Respighi’s B Minor Violin Sonata seems never to gain conventional repertoire status. Perhaps the great Heifetz recording is intimidating, and I can recall over many years just two local performances: Jason Todorov and William Corbett-Jones years go in Newman, and a titanic reading in March by Anne S...
CHAMBER REVIEW
Chamber Music Society of Lincoln Center / Saturday, October 18, 2014
Musicians TBA

The Society Players After the Brahms Quintet in Weill Hall (N. Bell Photo)

AUTUMNAL BRAHMS IN WEILL CHAMBER MUSIC CONCERT

by Nicki Bell and Sonia Tubridy
Saturday, October 18, 2014

If you were in Weill Oct. 18 you might have experienced heaven, a Brahms heaven, when New York’s Chamber Music Society of Lincoln Center played an all-Brahms concert in the Hall’s MasterCard Performance series.

It was late Brahms which means rich emotional expression and deep and fluid themes. The clear connection between five musicians and five introspective compositions gave this familiar music a freshness that seemingly left the audience of 800 deeply moved.

Opening the concert was the A Minor Trio, Op. 114, for clarinet, cello and piano. From the first warm and glorious tones we were immersed in a world of beauty, expressively played by pianist Shai Wosner, cellist Timothy Eddy and clarinetist David Schifrin. The intertwining of the instrumental voices and long elegiac melodic lines produced wonderful harmonies.

Mr. Wosner was then joined by violinist Erin Keefe in the last Brahms Violin Sonata, Op. 108, the great work in D Minor. The ardor and drama of the Brahms Trio’s finale is picked up in the first movement of the complex sonata. It was a passionate and beseeching reading that melted into pure song. The Adagio was played with direct expression, pedal point and was mesmerizing.

Following intermission Mfr. Wosner played two piano gems, the Intermezzo from Op. 117 (No. 1) and the E Flat Rhapsody from Op. 119. The pianist provided the requisite power in the coda of the latter work and the playing, as Clara Schumann remarked, “combines passion and tenderness in the smallest of spaces.”

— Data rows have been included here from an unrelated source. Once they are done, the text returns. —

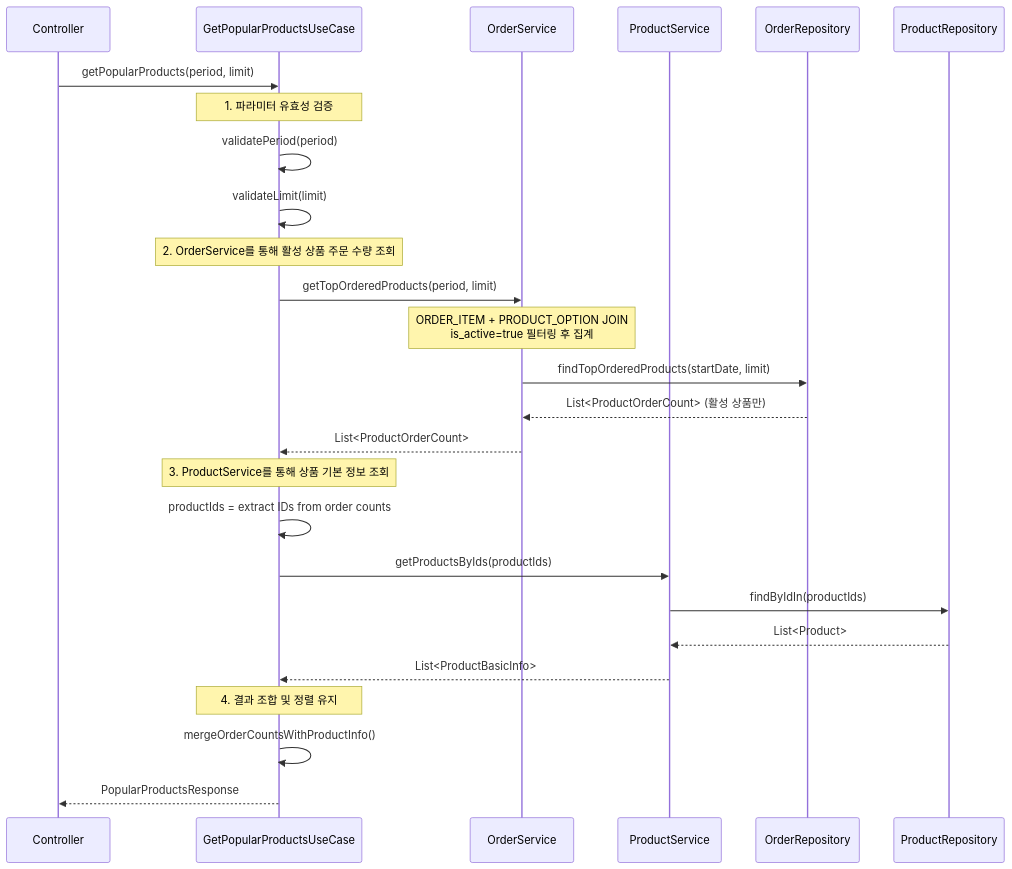
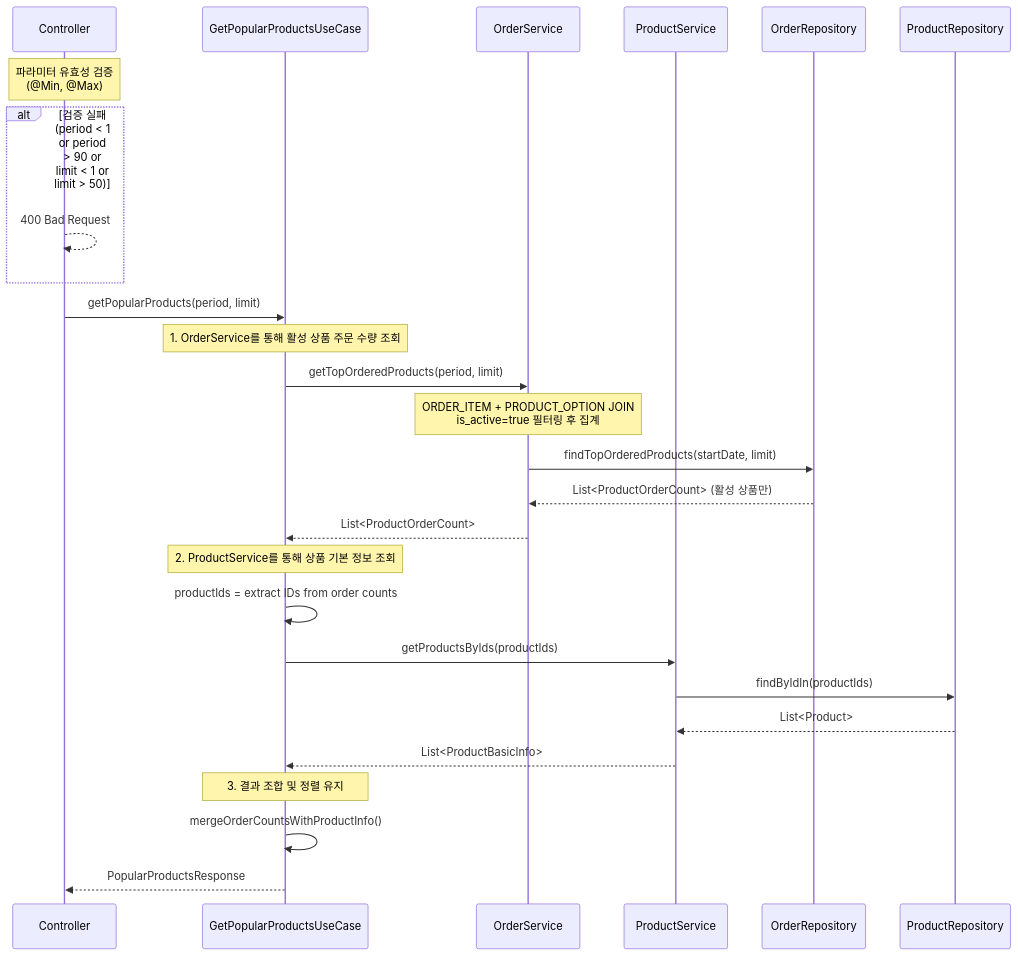
One commit to edit8080/commerce-api changed the diagram in docs/api/product/get-popular-products.md. Above: the diagram before and after it, drawn with Mermaid. The commit also changed other lines of this file and 2 other files, not shown here.

Commit message:
chore: 인기상품 validate 검증 설계 문서 수정

````diff
--- a/docs/api/product/get-popular-products.md
+++ b/docs/api/product/get-popular-products.md
@@ -188,33 +190,35 @@
 ```mermaid
 sequenceDiagram
     participant C as Controller
     participant U as GetPopularProductsUseCase
     participant OS as OrderService
     participant PS as ProductService
     participant OR as OrderRepository
     participant PR as ProductRepository
 
+    Note over C: 파라미터 유효성 검증<br/>(@Min, @Max)
+
+    alt 검증 실패 (period < 1 or period > 90 or limit < 1 or limit > 50)
+        C-->>C: 400 Bad Request
+    end
+
     C->>U: getPopularProducts(period, limit)
 
-    Note over U: 1. 파라미터 유효성 검증
-    U->>U: validatePeriod(period)
-    U->>U: validateLimit(limit)
-
-    Note over U: 2. OrderService를 통해 활성 상품 주문 수량 조회
+    Note over U: 1. OrderService를 통해 활성 상품 주문 수량 조회
     U->>OS: getTopOrderedProducts(period, limit)
     Note over OS: ORDER_ITEM + PRODUCT_OPTION JOIN<br/>is_active=true 필터링 후 집계
     OS->>OR: findTopOrderedProducts(startDate, limit)
     OR-->>OS: List<ProductOrderCount> (활성 상품만)
     OS-->>U: List<ProductOrderCount>
 
-    Note over U: 3. ProductService를 통해 상품 기본 정보 조회
+    Note over U: 2. ProductService를 통해 상품 기본 정보 조회
     U->>U: productIds = extract IDs from order counts
     U->>PS: getProductsByIds(productIds)
     PS->>PR: findByIdIn(productIds)
     PR-->>PS: List<Product>
     PS-->>U: List<ProductBasicInfo>
 
-    Note over U: 4. 결과 조합 및 정렬 유지
+    Note over U: 3. 결과 조합 및 정렬 유지
     U->>U: mergeOrderCountsWithProductInfo()
     U-->>C: PopularProductsResponse
 ```
````
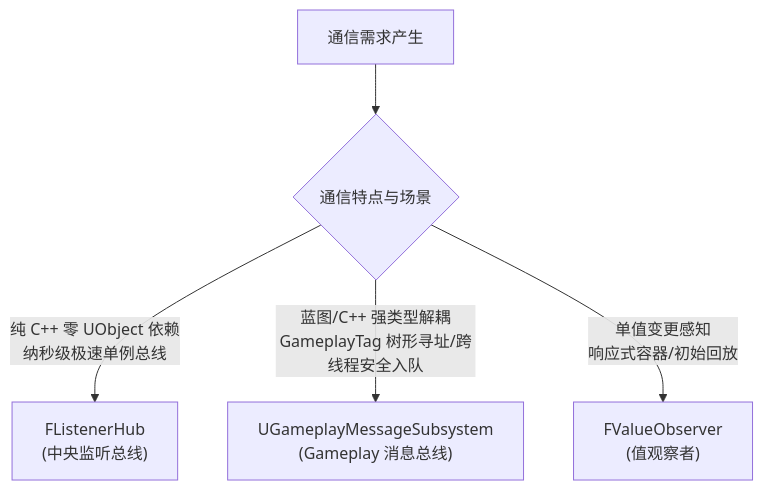
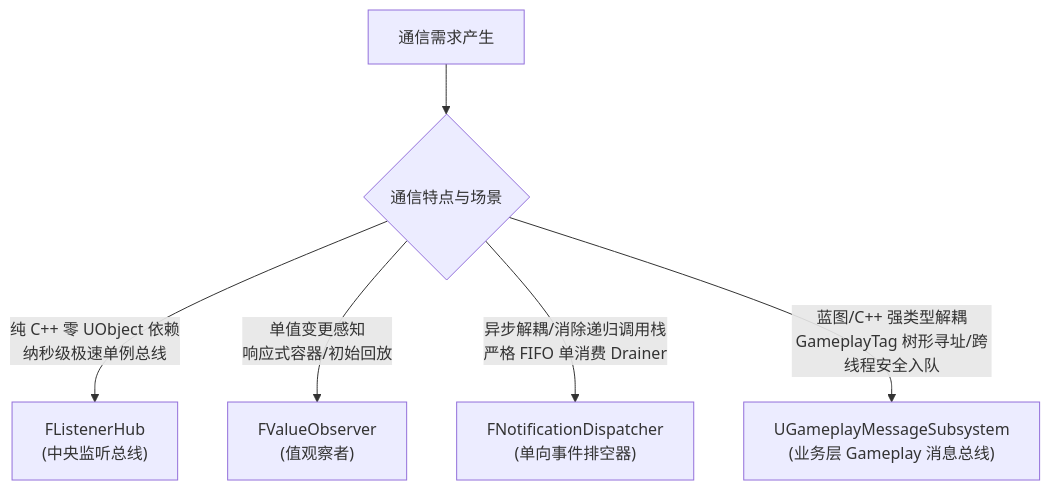
One commit to YIice-cwj/ue5-toolkit changed the first of 2 diagrams in Plugins/GameCore/Docs/Architecture/EventAndMessaging.md. Above: the diagram before and after it, drawn with Mermaid. The commit also changed other lines of this file and 122 other files, not shown here.

````diff
--- a/Plugins/GameCore/Docs/Architecture/EventAndMessaging.md
+++ b/Plugins/GameCore/Docs/Architecture/EventAndMessaging.md
@@ -5,8 +5,9 @@
 ```mermaid
 graph TD
     A["通信需求产生"] --> B{"通信特点与场景"}
 
     B -- "纯 C++ 零 UObject 依赖<br>纳秒级极速单例总线" --> C["FListenerHub<br>(中央监听总线)"]
-    B -- "蓝图/C++ 强类型解耦<br>GameplayTag 树形寻址/跨线程安全入队" --> D["UGameplayMessageSubsystem<br>(Gameplay 消息总线)"]
-    B -- "单值变更感知<br>响应式容器/初始回放" --> E["FValueObserver<T><br>(值观察者)"]
+    B -- "单值变更感知<br>响应式容器/初始回放" --> D["FValueObserver<T><br>(值观察者)"]
+    B -- "异步解耦/消除递归调用栈<br>严格 FIFO 单消费 Drainer" --> E["FNotificationDispatcher<br>(单向事件排空器)"]
+    B -- "蓝图/C++ 强类型解耦<br>GameplayTag 树形寻址/跨线程安全入队" --> F["UGameplayMessageSubsystem<br>(业务层 Gameplay 消息总线)"]
 ```
````
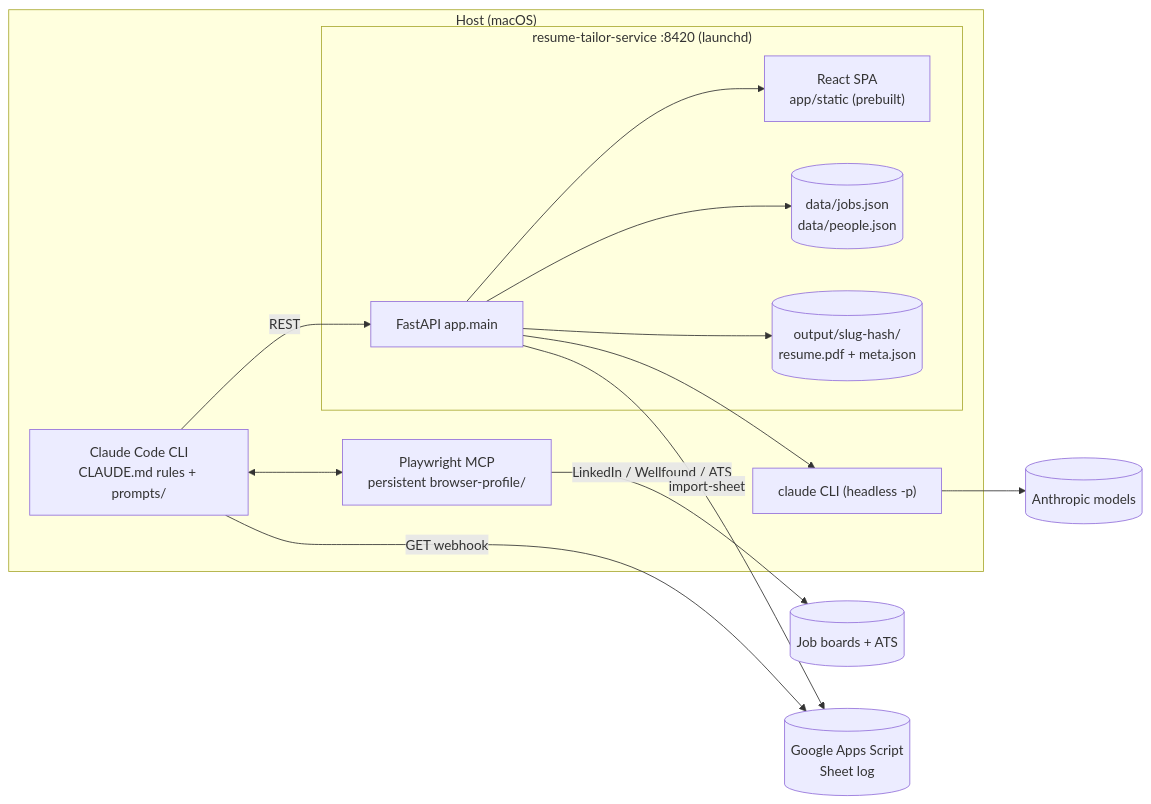
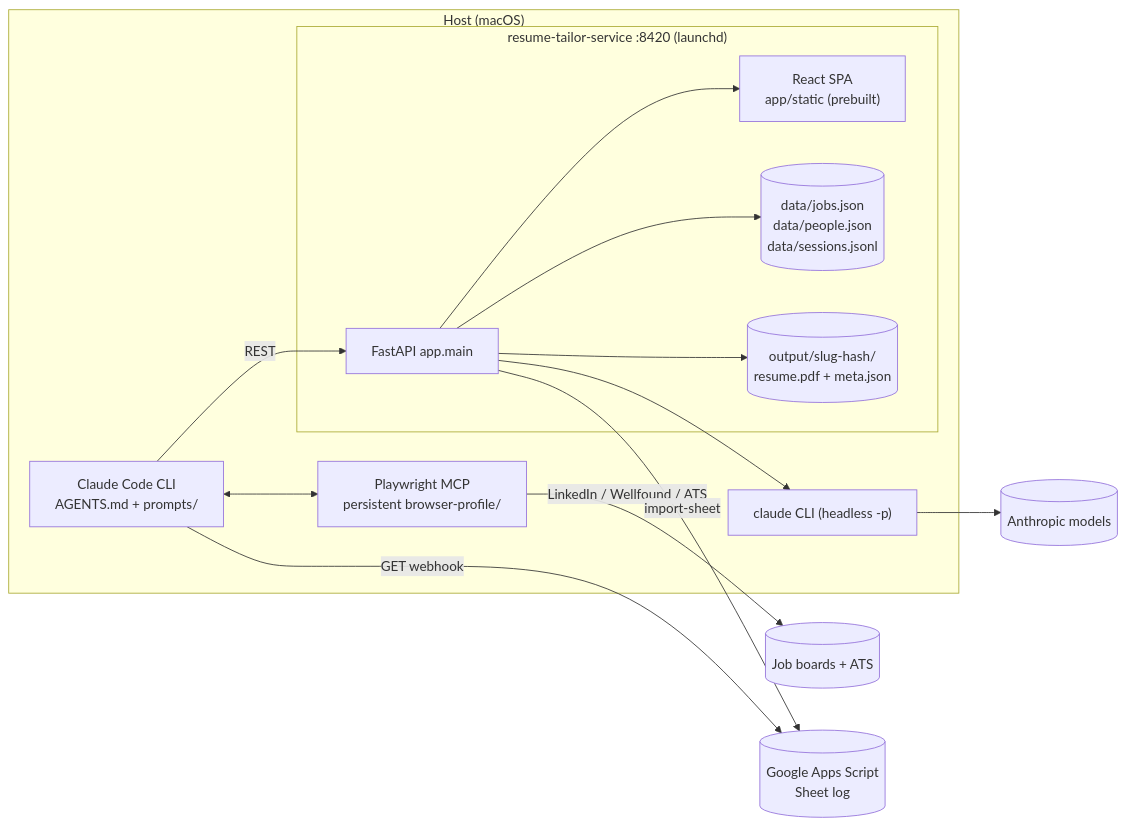
Before and after one commit to Harshksaw/job-machine: the first of 4 diagrams in docs/ARCHITECTURE.md, drawn with Mermaid. The commit also changed other lines of this file and 51 other files, not shown here.

````diff
--- a/docs/ARCHITECTURE.md
+++ b/docs/ARCHITECTURE.md
@@ -25,25 +25,25 @@
 ```mermaid
 flowchart LR
   subgraph host["Host (macOS)"]
-    CC["Claude Code CLI<br/>CLAUDE.md rules + prompts/"]
+    CC["Claude Code CLI<br/>AGENTS.md + prompts/"]
     PW["Playwright MCP<br/>persistent browser-profile/"]
     subgraph svc["resume-tailor-service :8420 (launchd)"]
       API["FastAPI app.main"]
       SPA["React SPA<br/>app/static (prebuilt)"]
-      STORE[("data/jobs.json<br/>data/people.json")]
+      STORE[("data/jobs.json<br/>data/people.json<br/>data/sessions.jsonl")]
       OUT[("output/slug-hash/<br/>resume.pdf + meta.json")]
     end
     CLI["claude CLI (headless -p)"]
   end
 
   CC <--> PW
   PW -->|LinkedIn / Wellfound / ATS| WEB[("Job boards + ATS")]
   CC -->|REST| API
   API --> STORE
   API --> OUT
   API --> CLI
   CLI --> ANT[("Anthropic models")]
   API --> SPA
   CC -->|GET webhook| GAS[("Google Apps Script<br/>Sheet log")]
   API -->|import-sheet| GAS
 ```
````
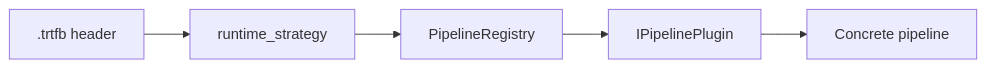
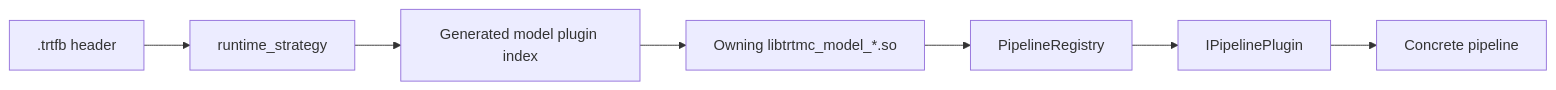
Before and after one commit to AbishekCoder1/TensorRT-Model-Connect: the third of 4 diagrams in website/docs/architecture/bundle-format.md, drawn with Mermaid. The commit also changed other lines of this file and 83 other files, not shown here.

````diff
--- a/website/docs/architecture/bundle-format.md
+++ b/website/docs/architecture/bundle-format.md
@@ -81,7 +111,9 @@
 ```mermaid
 flowchart LR
   Bundle[".trtfb header"] --> Strategy["runtime_strategy"]
-  Strategy --> Registry["PipelineRegistry"]
+  Strategy --> Index["Generated model plugin index"]
+  Index --> ModelDSO["Owning libtrtmc_model_*.so"]
+  ModelDSO --> Registry["PipelineRegistry"]
   Registry --> Plugin["IPipelinePlugin"]
   Plugin --> Pipeline["Concrete pipeline"]
 ```
````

Concluding the evening was the monumental Clarinet Quintet in B Minor, Op. 115, with violinist Alexander Sitkovetsky joining Ms. Keefe, violist Mark Holloway and Mr. Eddy and Mr. Schifrin in an assured and autumnal performance. Weill’s pristine acoustics generated contrapuntal clarity and the lovely pianissimos left one tingling, and Mr. Schfrin's breath control was remarkable. It was visually exciting to watch the quintet’s internal communication, subtle body language and split-second music responses. This blending, contrasts, solos, duets and passionate partnering all evoked an elegant dance.

It was an evening of heavenly sounds and glorious Brahmsian beauty.